58km (36 miles) N of Belize City; 64km (40 miles) SE of Corozal Town
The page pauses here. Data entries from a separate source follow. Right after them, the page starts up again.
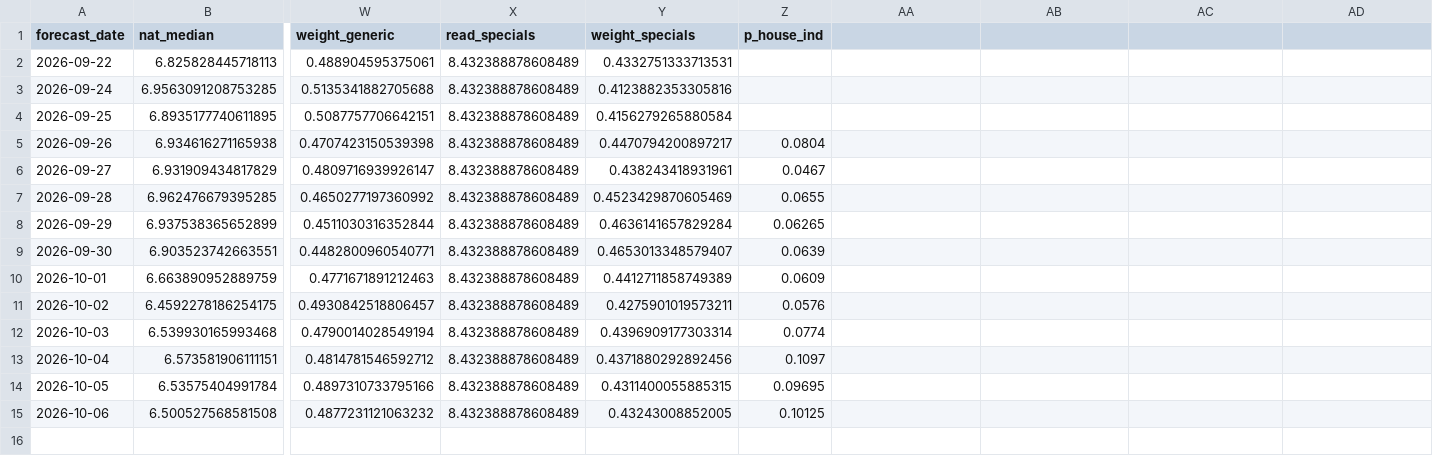
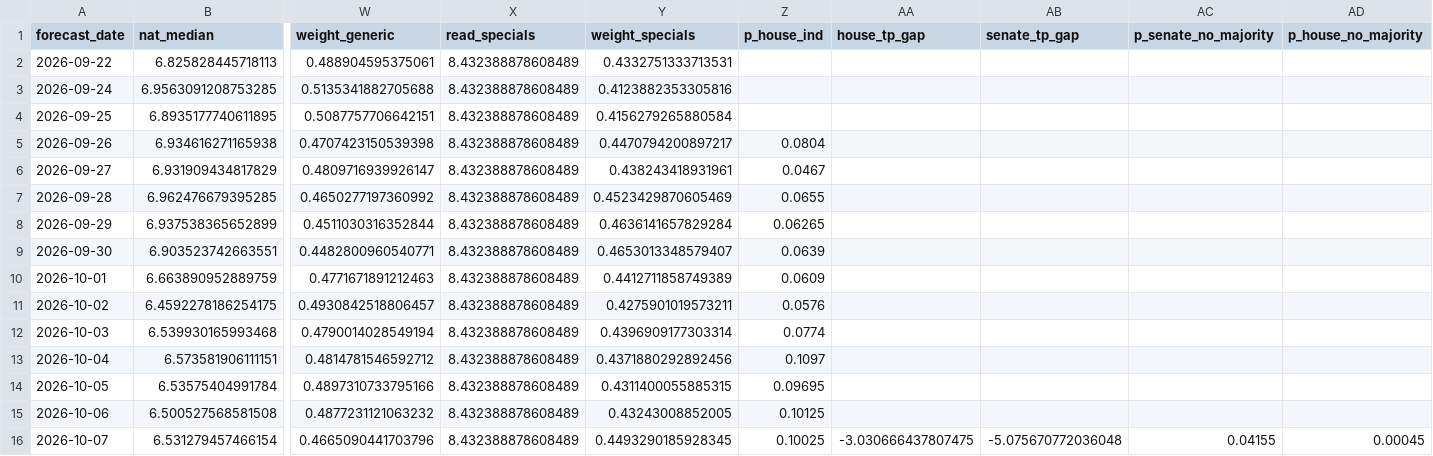
Before and after one commit to kurtawirth/whoshowsup, a CSV file: midterms_2026/outputs/forecast_history.csv, drawn as a sheet; only a part is shown, gaps mark what is left out; rows hold the shown columns only; the diff names each change by its address in the sheet, - before the commit and + after, or states it on an @@ line.

```diff
--- a/midterms_2026/outputs/forecast_history.csv
+++ b/midterms_2026/outputs/forecast_history.csv
-AA1: (empty)
+AA1: house_tp_gap
-AB1: (empty)
+AB1: senate_tp_gap
-AC1: (empty)
+AC1: p_senate_no_majority
-AD1: (empty)
+AD1: p_house_no_majority
+row 16: 2026-10-07 | 6.531279457466154 | 0.4665090441703796 | 8.432388878608489 | 0.4493290185928345 | 0.10025 | -3.030666437807475 | -5.075670772036048 | 0.04155 | 0.00045
```
Also changed, not shown: data/processed/candidate_experience.csv, data/processed/early_vote.csv, 42 other files.
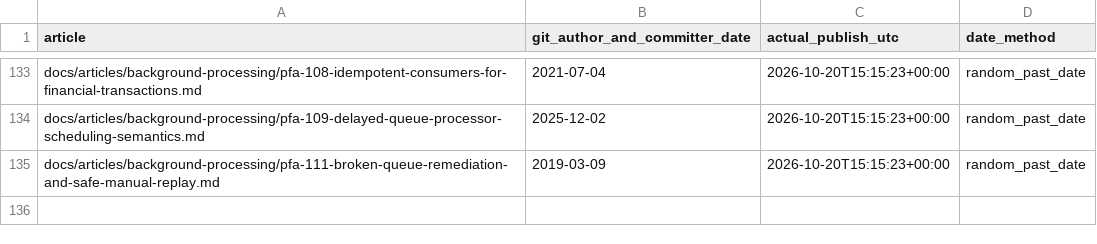
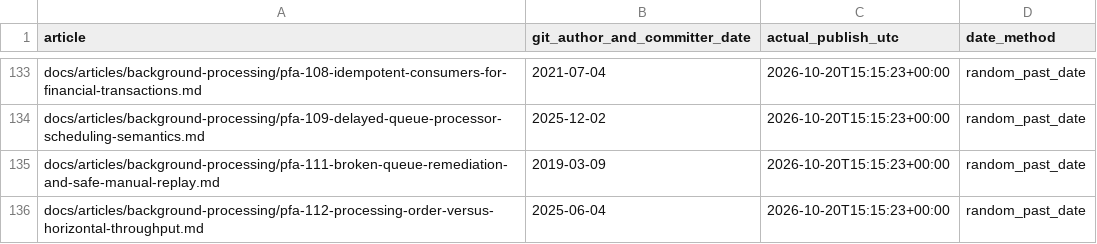
Before and after one commit to chandransandeep/pega-feature-atlas, a TSV file: docs/commit-date-register.tsv, drawn as a sheet; only a part is shown, gaps mark what is left out.

Commit message:
Publish PFA-112: pfa-112-processing-order-versus-horizontal-throughput

```diff
--- a/docs/commit-date-register.tsv
+++ b/docs/commit-date-register.tsv
@@ -135 +135,2 @@ docs/articles/background-processing/pfa-109-delayed-queue-processor-scheduling-s
 docs/articles/background-processing/pfa-111-broken-queue-remediation-and-safe-manual-replay.md	2019-03-09	2026-10-20T15:15:23+00:00	random_past_date
+docs/articles/background-processing/pfa-112-processing-order-versus-horizontal-throughput.md	2025-06-04	2026-10-20T15:15:23+00:00	random_past_date
```
Also changed, not shown: 3 other files.
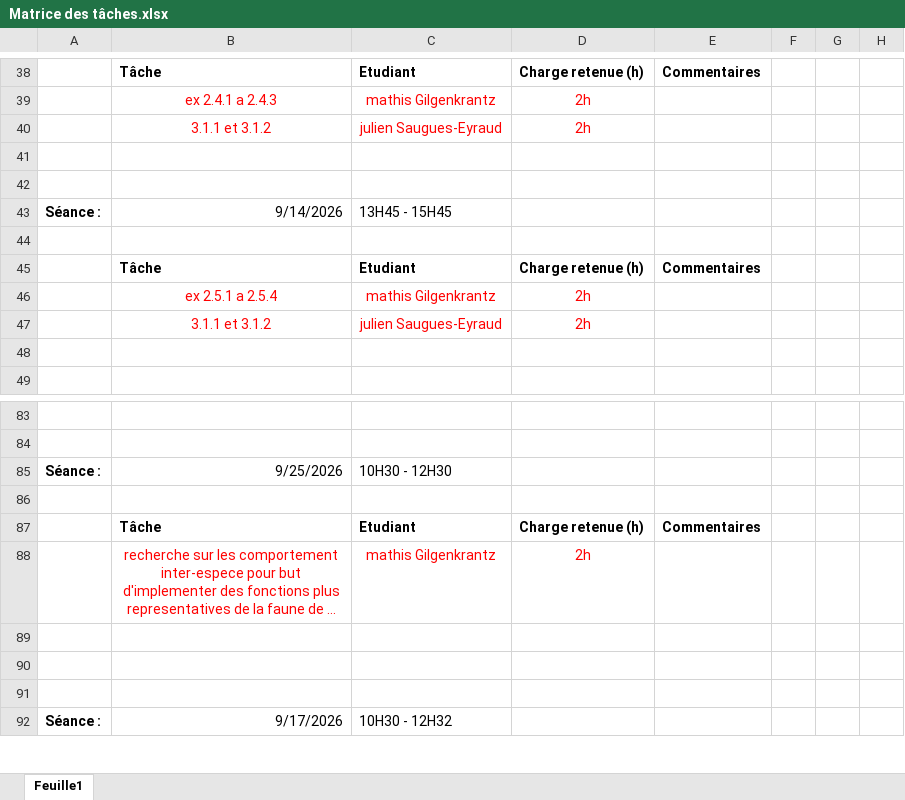
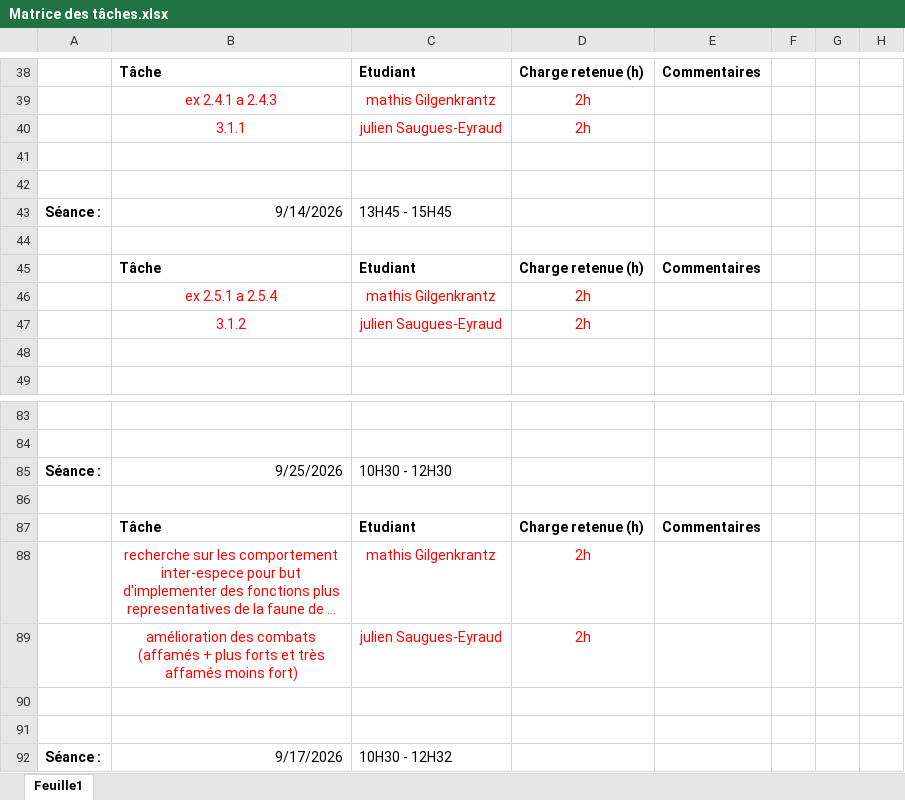
Before and after one commit to JulienSauguesEyraud/RTS, an Excel workbook: Matrice des tâches.xlsx, sheet Feuille1, drawn as a sheet; only a part is shown, gaps mark what is left out; long unchanged cells end in …; values as stored, in another font and other column widths than the file's, no borders; the diff covers the shown part only; the diff names each change by its address in the sheet, - before the commit and + after, or states it on an @@ line.

```diff
--- a/Matrice des tâches.xlsx (sheet Feuille1)
+++ b/Matrice des tâches.xlsx (sheet Feuille1)
-B40: 3.1.1 et 3.1.2
+B40: 3.1.1
-B47: 3.1.1 et 3.1.2
+B47: 3.1.2
-row 89: (empty)
+row 89:  | amélioration des combats (affamés + plus forts et très affamés moins fort) | julien Saugues-Eyraud | 2h
```
Also changed, not shown: 15 edited cells elsewhere in this sheet.
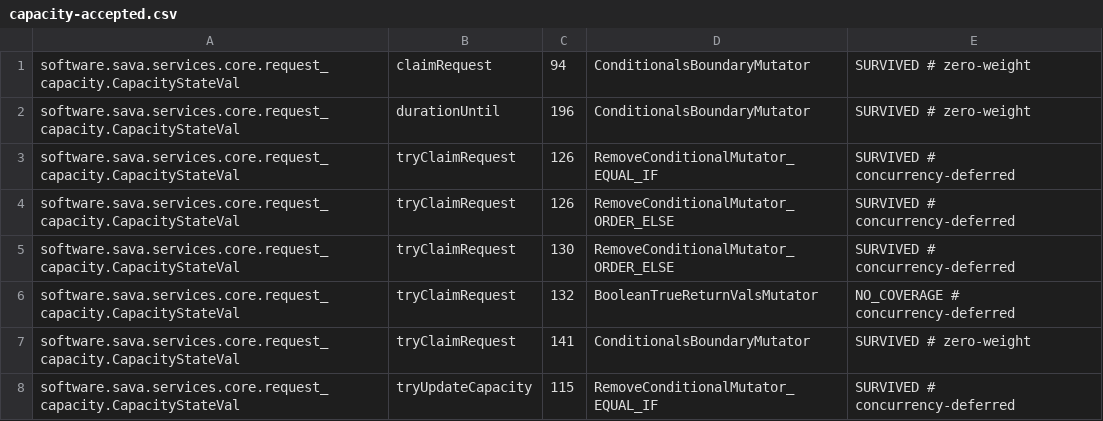
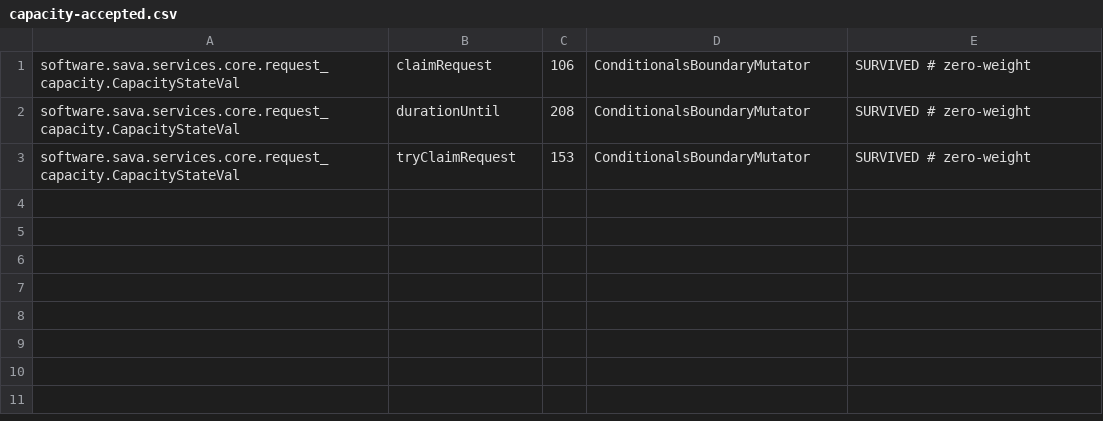
Before and after one commit to sava-software/ravina, a CSV file: ravina-core/config/pitest/capacity-accepted.csv, drawn as a sheet.

Commit message:
test(loadBalance): add seams for CAS interleaving and unlock assertions
- Exposed `SortedLoadBalancer` lock and cursor fields for test overrides:
  - Lock `sortItems` is now package-private to assert release.
  - Wrap CAS now defers to overridable `casWrap` for deterministic concurrency.
- Updated mutation test baselines with the newly killable interleavings:
  - Removed `EQUAL_ELSE`/`EQUAL_IF` survivors tied to these concurrency paths.
- Enhanced hardening coverage by deterministically simulating race conditions.

```diff
--- a/ravina-core/config/pitest/capacity-accepted.csv
+++ b/ravina-core/config/pitest/capacity-accepted.csv
@@ -1,8 +1,3 @@
-software.sava.services.core.request_capacity.CapacityStateVal,claimRequest,94,ConditionalsBoundaryMutator,SURVIVED # zero-weight
-software.sava.services.core.request_capacity.CapacityStateVal,durationUntil,196,ConditionalsBoundaryMutator,SURVIVED # zero-weight
-software.sava.services.core.request_capacity.CapacityStateVal,tryClaimRequest,126,RemoveConditionalMutator_EQUAL_IF,SURVIVED # concurrency-deferred
-software.sava.services.core.request_capacity.CapacityStateVal,tryClaimRequest,126,RemoveConditionalMutator_ORDER_ELSE,SURVIVED # concurrency-deferred
-software.sava.services.core.request_capacity.CapacityStateVal,tryClaimRequest,130,RemoveConditionalMutator_ORDER_ELSE,SURVIVED # concurrency-deferred
-software.sava.services.core.request_capacity.CapacityStateVal,tryClaimRequest,132,BooleanTrueReturnValsMutator,NO_COVERAGE # concurrency-deferred
-software.sava.services.core.request_capacity.CapacityStateVal,tryClaimRequest,141,ConditionalsBoundaryMutator,SURVIVED # zero-weight
-software.sava.services.core.request_capacity.CapacityStateVal,tryUpdateCapacity,115,RemoveConditionalMutator_EQUAL_IF,SURVIVED # concurrency-deferred
+software.sava.services.core.request_capacity.CapacityStateVal,claimRequest,106,ConditionalsBoundaryMutator,SURVIVED # zero-weight
+software.sava.services.core.request_capacity.CapacityStateVal,durationUntil,208,ConditionalsBoundaryMutator,SURVIVED # zero-weight
+software.sava.services.core.request_capacity.CapacityStateVal,tryClaimRequest,153,ConditionalsBoundaryMutator,SURVIVED # zero-weight
```
Also changed, not shown: ravina-core/config/pitest/calls-accepted.csv, ravina-core/config/pitest/catchAll-accepted.csv, 15 other files.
San Pedro is Belize's principal sun-and-fun destination. The compact "downtown" area is a jumble of small hotels, souvenir shops, restaurants, dive shops, and tour agencies. Though San Pedro continues to attract primarily scuba divers and fishermen, it is today popular with a wide range of folks who like the slow-paced atmosphere, including an increasing number of snowbirds, expatriates, and retirees. While certainly not akin to big city traffic, golf carts and automobiles are proliferating on Ambergris Caye and constantly force pedestrians and bicycle riders to the sides of the road. In fact, the ongoing boom here has actually led to gridlock. During the busy parts of the day, the downtown area of San Pedro is a jumble of golf carts, cars, bicycles, and pedestrians all moving at a rather slow pace. As a separate byproduct of the boom, wooden Caribbean houses are giving way to concrete and cinder-block buildings, and even a small strip mall or two. Development has reached both ends of Ambergris Caye, and steady construction appears destined to fill in the blanks from north to south. Still, for the time being, most of the resorts located north or south of San Pedro are isolated and tranquil retreats, set on the shores of crystal-clear waters.
Long before the British settled Belize, and long before the sun-seeking vacationers and zealous reef divers discovered Ambergris Caye, the Maya were here. In fact, the Maya created Ambergris Caye when they cut a channel through the long thin peninsula that extended down from what is now Mexico. The channel was cut to facilitate coastal trading and avoid the dangerous barrier reef that begins not too far north of San Pedro. Ambergris Caye is 40km (25 miles) long and only .8km (1/2 mile) wide at its widest point.
San Pedro reflects the dichotomies of Belize’s identity. Yes, the tourism boom has led to construction projects that displace mangroves, negatively effecting the nearby coral and other wildlife, but in turn this has driven conservation awareness, with the caye’s population of some 20,000 leading the charge when the Belize Barrier Reef was threatened with the possibility of oil drilling in late 2016. More and more San Pedro businesses are getting involved in cleaning up trash, investing in eco-friendly buildings, and relocating crocodiles instead of just killing them. It’s a remarkable time to witness the evolution of this community, all while enjoying the bright sunshine, sparkling sea, and maybe a Belikin beer or two.